Quantitative Parsimony

@article{Nolan1997QuantitativeP,
  title={Quantitative Parsimony},
  author={Daniel Nolan},
  journal={The British Journal for the Philosophy of Science},
  year={1997},
  volume={48},
  pages={329 - 343}
}
  • Daniel Nolan
  • Published 1 September 1997
  • Philosophy
  • The British Journal for the Philosophy of Science

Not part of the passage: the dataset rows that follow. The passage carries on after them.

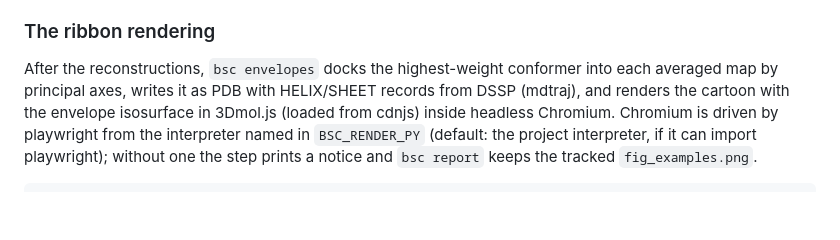
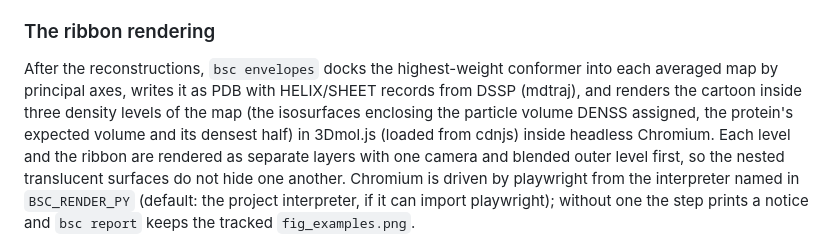
Before and after one commit to Natalija-Stepurko/bioemu-saxs-campaign, a Markdown page: README.md, the part around the change. Drawn GitHub-style; blank space fills up the shorter version.

```diff
--- a/README.md
+++ b/README.md
@@ -92,8 +92,11 @@ fit statistics.
 ### The ribbon rendering
 
 After the reconstructions, `bsc envelopes` docks the highest-weight conformer into each averaged map by
-principal axes, writes it as PDB with HELIX/SHEET records from DSSP (mdtraj), and renders the cartoon with the
-envelope isosurface in 3Dmol.js (loaded from cdnjs) inside headless Chromium. Chromium is driven by
+principal axes, writes it as PDB with HELIX/SHEET records from DSSP (mdtraj), and renders the cartoon inside
+three density levels of the map (the isosurfaces enclosing the particle volume DENSS assigned, the protein's
+expected volume and its densest half) in 3Dmol.js (loaded from cdnjs) inside headless Chromium. Each level and
+the ribbon are rendered as separate layers with one camera and blended outer level first, so the nested
+translucent surfaces do not hide one another. Chromium is driven by
 playwright from the interpreter named in `BSC_RENDER_PY` (default: the project interpreter, if it can import
 playwright); without one the step prints a notice and `bsc report` keeps the tracked `fig_examples.png`.
 
```
Also changed, not shown: results/figures/fig_examples.png, 7 other files.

In this paper, I motivate the view that quantitative parsimony is a theoretical virtue: that is, we should be concerned not only to minimize the number of kinds of entities postulated by our theories (i. e. maximize qualitative parsimony), but we should also minimize the number of entities postulated which fall under those kinds. In order to motivate this view, I consider two cases from the history of science: the postulation of the neutrino and the proposal of Avogadro's hypothesis. I also…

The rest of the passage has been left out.